What to produce —
In the entries below, every line with the string "active" is to be reported.

[Recorded data]
____________________

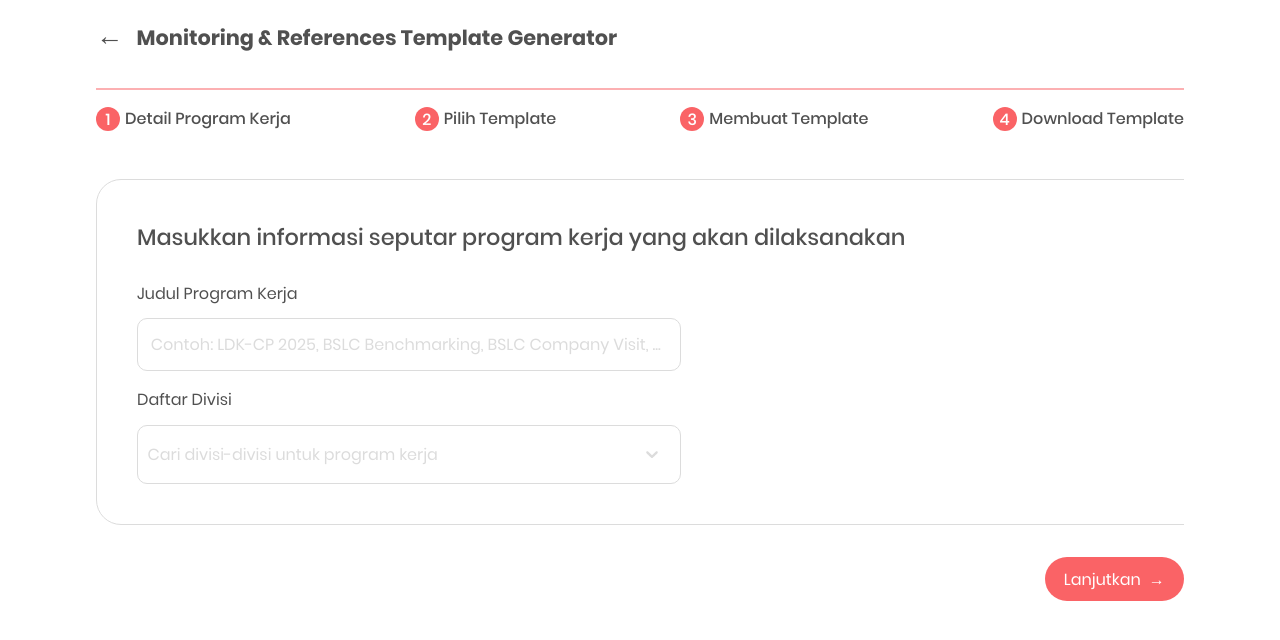
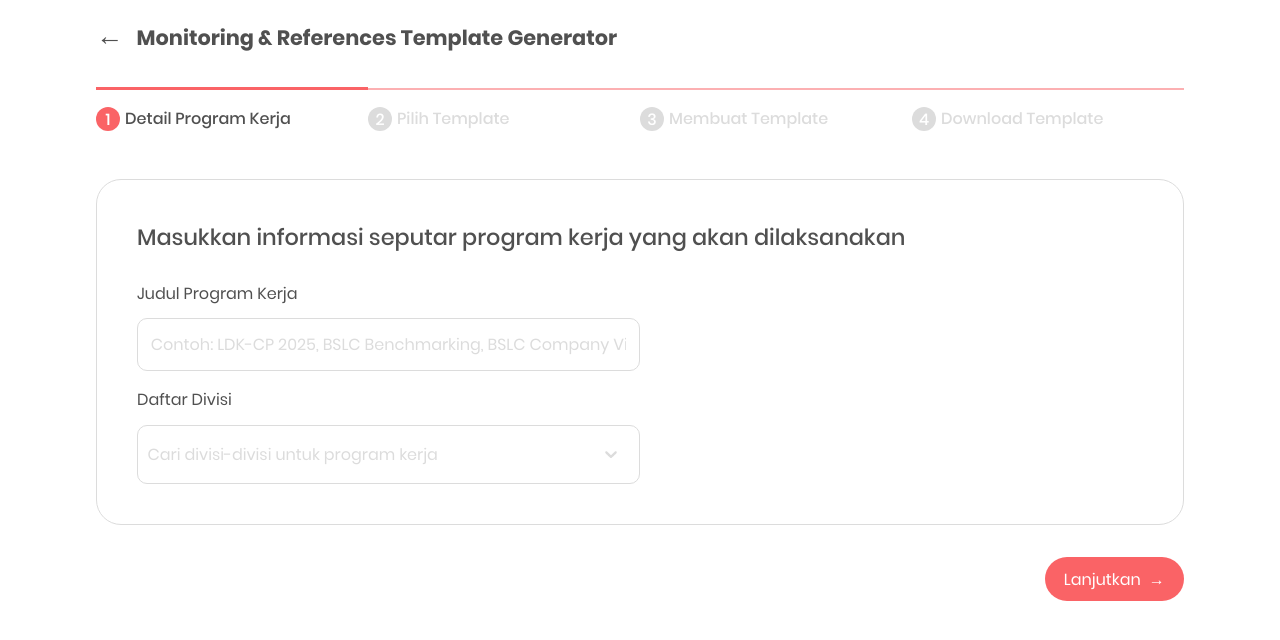
Before and after one commit to stefani-gifta/Sheet-Generator, a React (Vite) app in the folder client/: page / in a window 1280 px wide. Shown: the top 640 px of the page. Built offline with nearby package versions, Linux system fonts and the light colour scheme.

Commit message:
Add progress to steps

```diff
--- a/client/src/App.css
+++ b/client/src/App.css
@@ -225,13 +225,15 @@ section {
   width: 100%;
   display: flex;
   justify-content: space-between;
-  cursor: pointer;
   counter-reset: step;
   margin: 2em 0;
   border-top: 2px solid #FCB0B2;
+  user-select: none;
 }
 
 .steps>div {
+  color: gainsboro;
+  width: 25%;
   margin-top: -2px;
   padding: 1em 0;
   display: flex;
@@ -241,21 +243,25 @@ section {
   border-top: 2px solid #FCB0B2;
 }
 
-.steps>div:hover,
-.steps>div:active {
-  margin-top: -3px;
-  border-top: 3px solid #FA6366;
-}
-
 .steps>div::before {
   content: counter(step);
   counter-increment: step;
-  background-color: #FA6366;
+  background-color: gainsboro;
   border-radius: 100%;
   width: 1.5em;
   height: 1.5em;
   text-align: center;
   color: white;
+}
+
+.steps > div.steps-active {
+  color: #505050;
+  margin-top: -3px;
+  border-top: 3px solid #FA6366;
+}
+
+.steps > div.steps-active::before {
+  background-color: #FA6366;
 }
 
 .form-buttons {
@@ -271,6 +277,7 @@ section {
   border-radius: 25px;
   padding: 2.5em;
   border: 1px solid gainsboro;
+  box-sizing: border-box;
 }
 
 .label-container {
--- a/client/src/FormTemplate.jsx
+++ b/client/src/FormTemplate.jsx
@@ -1,4 +1,4 @@
-import { useState, useRef } from 'react';
+import { useState } from 'react';
 
 import BackButton from "./BackButton";
 import NextButton from "./NextButton";
@@ -14,6 +14,10 @@ export default function FormTemplate() {
             case 1:
                 return <Page1 />;
             case 2:
+                return <Page2 />;
+            case 3:
+                return <Page1 />;
+            case 4:
                 return <Page2 />;
             default:
                 return <Page1 />;
@@ -34,23 +38,23 @@ export default function FormTemplate() {
 
     return (
         <section id="form">
-            <button class="form-back-button">
-                <span class="left-arrow">←</span>
+            <button className="form-back-button">
+                <span className="left-arrow">←</span>
                 Monitoring & References Template Generator
             </button>
 
-            <div class="steps">
-                <div>Detail Program Kerja</div>
-                <div>Pilih Template</div>
-                <div>Membuat Template</div>
-                <div>Download Template</div>
+            <div className="steps">
+                <div className="steps-active">Detail Program Kerja</div>
+                <div className={currentPage >= 2 ? "steps-active" : ""}>Pilih Template</div>
+                <div className={currentPage >= 3 ? "steps-active" : ""}>Membuat Template</div>
+                <div className={currentPage >= 4 ? "steps-active" : ""}>Download Template</div>
             </div>
 
-            <div class="form-contents">
+            <div className="form-contents">
                 {renderPage()}
             </div>
 
-            <div class="form-buttons">
+            <div className="form-buttons">
                 <BackButton insertText={"Kembali"} onClick={handleBack}
                     className={currentPage === 1 ? "hidden-button" : ""} />
                 <NextButton insertText={"Lanjutkan"} onClick={handleNext}
```
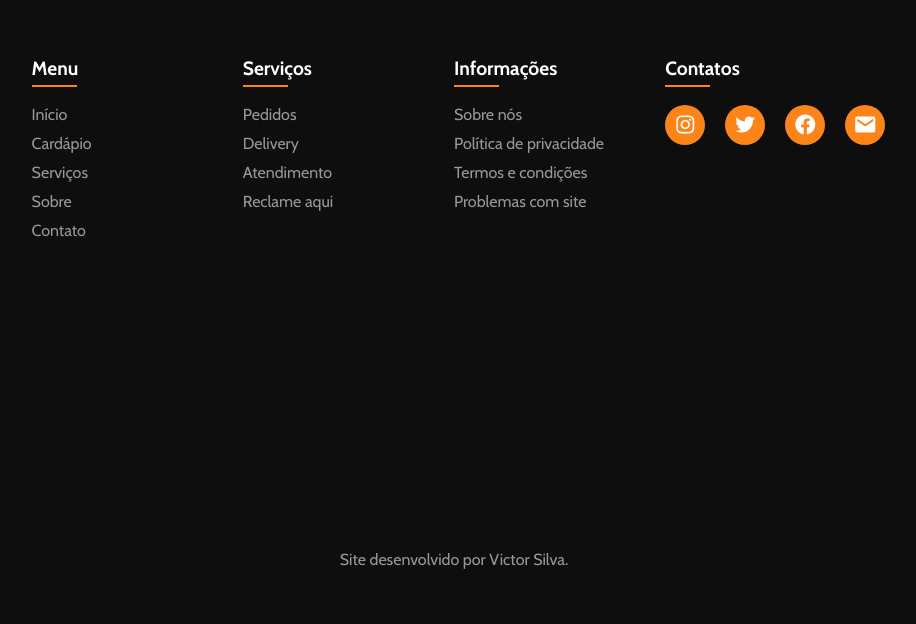
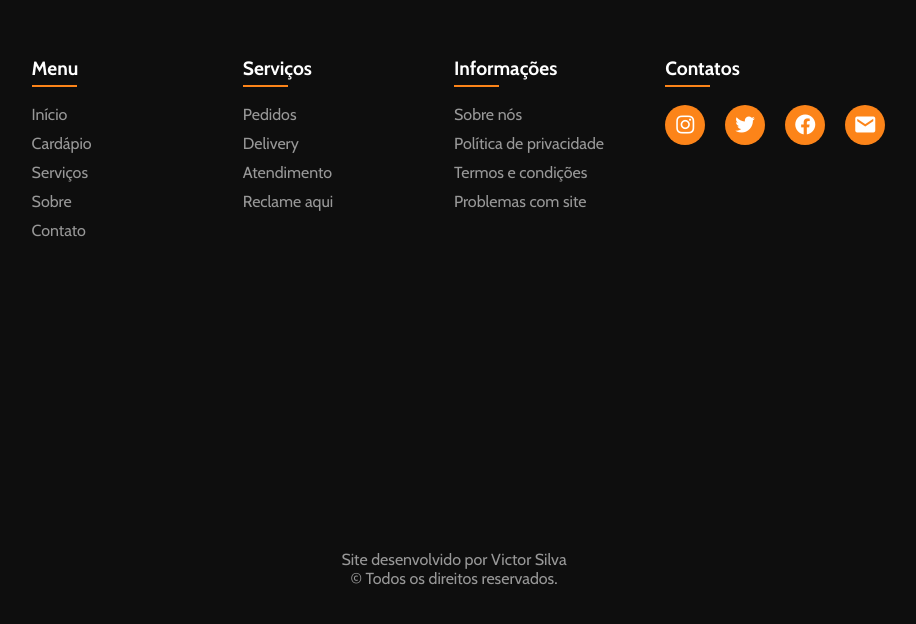
Before and after one commit to gsvictorr/HamburgueriaWeb, a plain HTML site: page index.html in a window 1280 px wide. Shown: the part 3753-4377 px from the top of the page, without its empty margins (186-1102 px from the left). Drawn offline with nearby package versions, Linux system fonts and the light colour scheme; a web font is replaced by a local one.

Commit message:
Update index.html

```diff
--- a/index.html
+++ b/index.html
@@ -186,7 +186,7 @@
     <!--Dev-->
     <section class="dev">
         <div class="dev-info">
-            <span>Site desenvolvido por Victor Silva.</span>
+            <span>Site desenvolvido por Victor Silva<br>© Todos os direitos reservados.</span>
         </div>
     </section>
 </body>
```
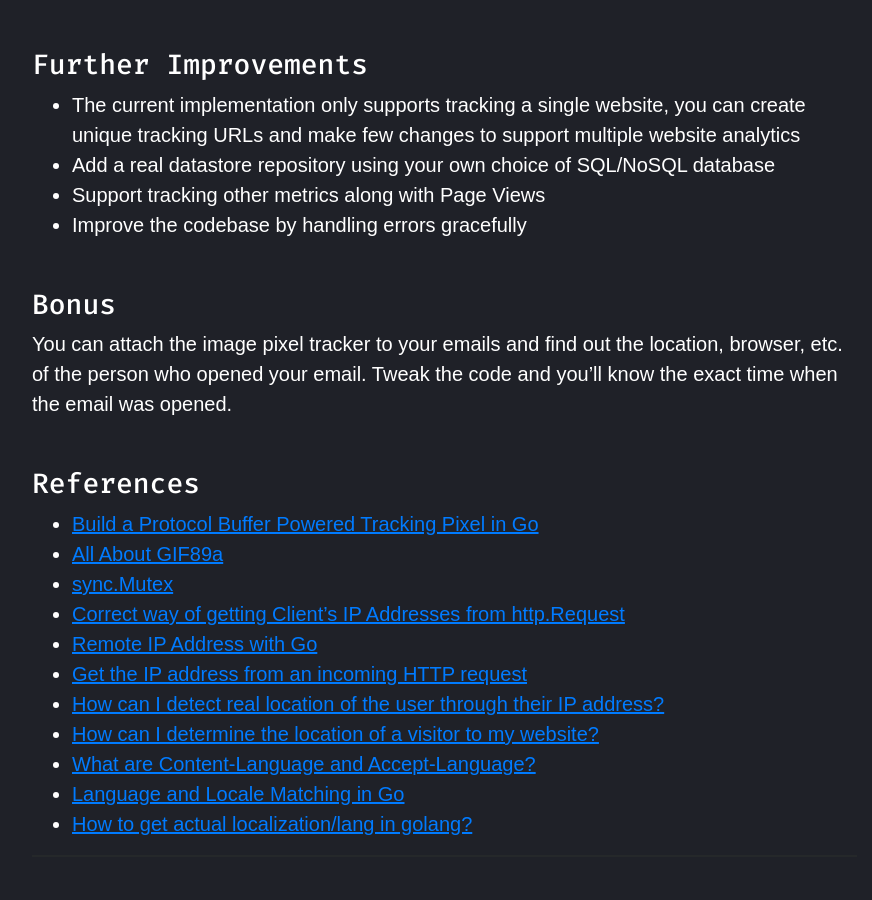
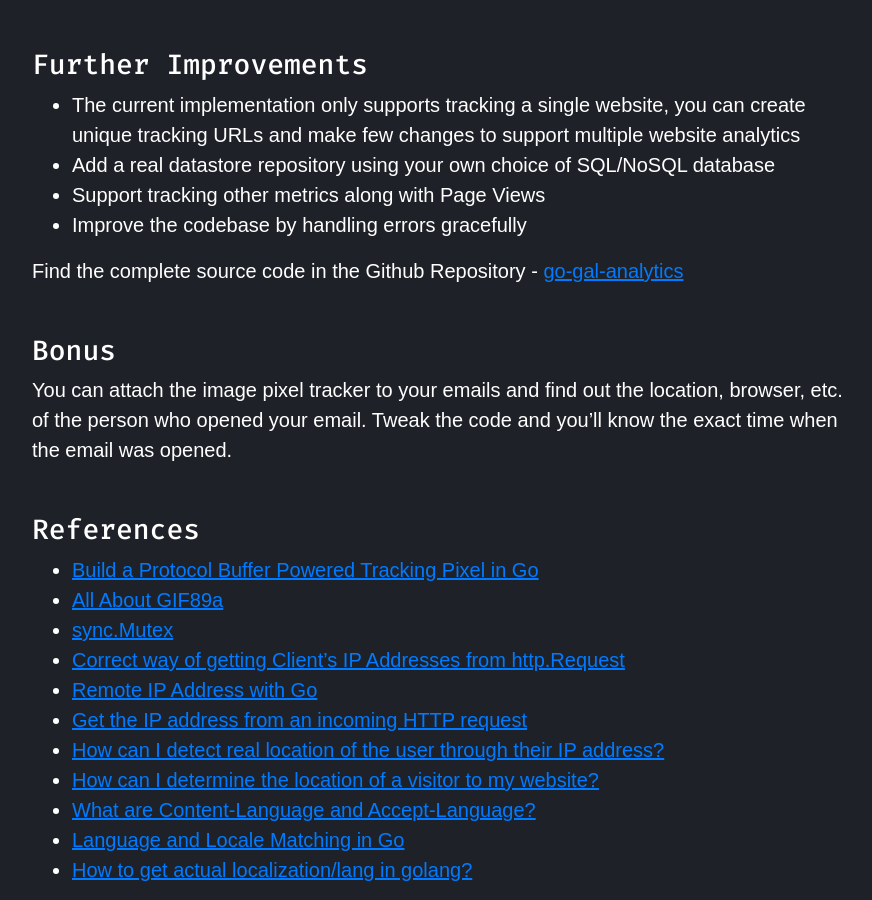
Before and after one commit to erybz/erybz.github.io, a Jekyll site: the page built from _posts/2020-06-05-build-google-analytics-in-go.markdown, in a window 1280 px wide and 900 px high, scrolled down 19324 px. Shown: the whole window, without its empty margins (338-1210 px from the left). Built offline with Jekyll 4.4.1, drawn with Linux system fonts in a browser that asks for light colours; nearby versions of some CDN libraries; some web fonts are replaced; comment, search, counter and statistics services are not loaded.

Commit message:
Update post add repo link

```diff
--- a/_posts/2020-06-05-build-google-analytics-in-go.markdown
+++ b/_posts/2020-06-05-build-google-analytics-in-go.markdown
@@ -691,6 +691,8 @@
 * Support tracking other metrics along with Page Views
 * Improve the codebase by handling errors gracefully
 
+Find the complete source code in the Github Repository - [go-gal-analytics](https://github.com/erybz/go-gal-analytics)
+
 ### Bonus
 You can attach the image pixel tracker to your emails and find out the location, browser, etc. of the person who opened your email. Tweak the code and you'll know the exact time when the email was opened.
 
```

____________________

Output —
-.steps>div:active {
+.steps > div.steps-active {
+.steps > div.steps-active::before {
+                <div className="steps-active">Detail Program Kerja</div>
+                <div className={currentPage >= 2 ? "steps-active" : ""}>Pilih Template</div>
+                <div className={currentPage >= 3 ? "steps-active" : ""}>Membuat Template</div>
+                <div className={currentPage >= 4 ? "steps-active" : ""}>Download Template</div>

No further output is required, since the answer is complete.